- **WHAT IS NEEDED**
Note each line in the data holding the string "style" and report it.

- **LISTED ENTRIES**

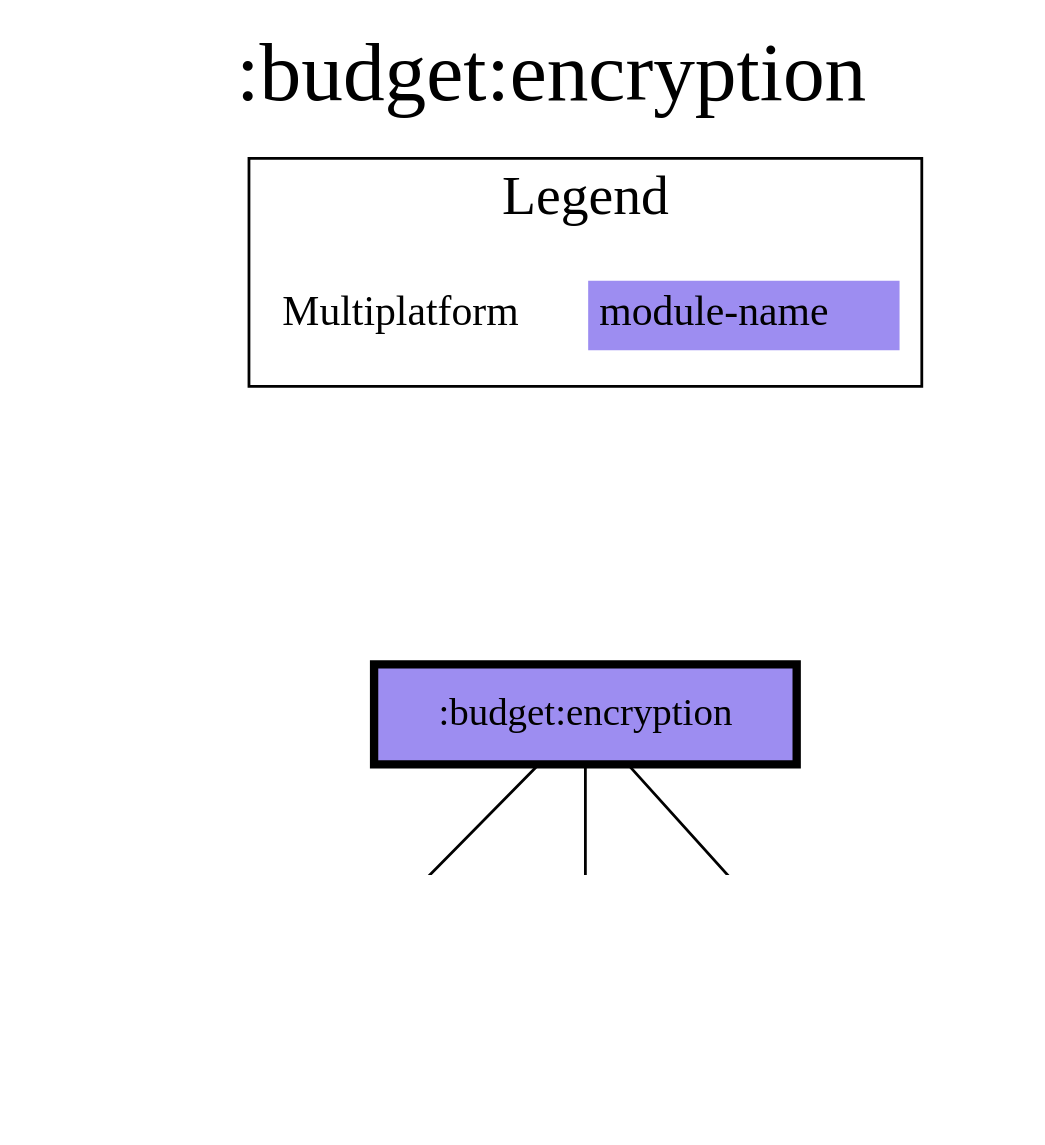
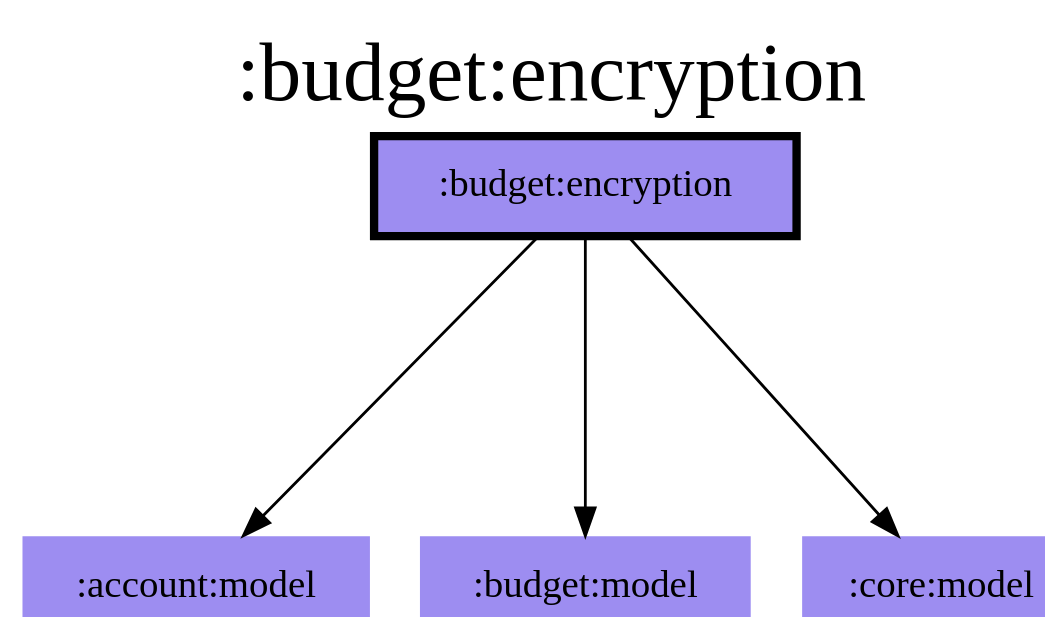
The diagram in modules/budget/encryption/modules.dot (jonapoul/aktual), drawn with Graphviz before and after one commit. The commit also changed 128 other files, not shown here.

```diff
--- a/modules/budget/encryption/modules.dot
+++ b/modules/budget/encryption/modules.dot
@@ -1,26 +1,17 @@
 digraph {
 edge ["dir"="forward"]
 graph ["dpi"="100","label"=":budget:encryption","labelloc"="t","fontsize"="30","ranksep"="1.5","rankdir"="TB"]
 node ["style"="filled"]
 ":account:model" ["fillcolor"="#9D8DF1","shape"="none"]
 ":budget:encryption" ["fillcolor"="#9D8DF1","color"="black","penwidth"="3","shape"="box"]
 ":budget:model" ["fillcolor"="#9D8DF1","shape"="none"]
 ":core:model" ["fillcolor"="#9D8DF1","shape"="none"]
 {
 edge ["dir"="none"]
 graph ["rank"="same"]
 ":budget:encryption"
 }
 ":budget:encryption" -> ":account:model"
 ":budget:encryption" -> ":budget:model"
 ":budget:encryption" -> ":core:model"
-subgraph "cluster_legend" {
-edge ["dir"="none"]
-graph ["label"="Legend","fontsize"="20"]
-"Legend" ["style"="filled","fillcolor"="#FFFFFF","shape"="none","margin"="0","fontsize"="15","label"=<
-<TABLE BORDER="0" CELLBORDER="0" CELLSPACING="0" CELLPADDING="4">
-<TR><TD>Multiplatform</TD><TD BGCOLOR="#9D8DF1">module-name</TD></TR>
-</TABLE>
->]
-} -> ":budget:encryption" ["style"="invis"]
 }
```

- **EXERCISE OUTPUT**
 node ["style"="filled"]
-"Legend" ["style"="filled","fillcolor"="#FFFFFF","shape"="none","margin"="0","fontsize"="15","label"=<
-} -> ":budget:encryption" ["style"="invis"]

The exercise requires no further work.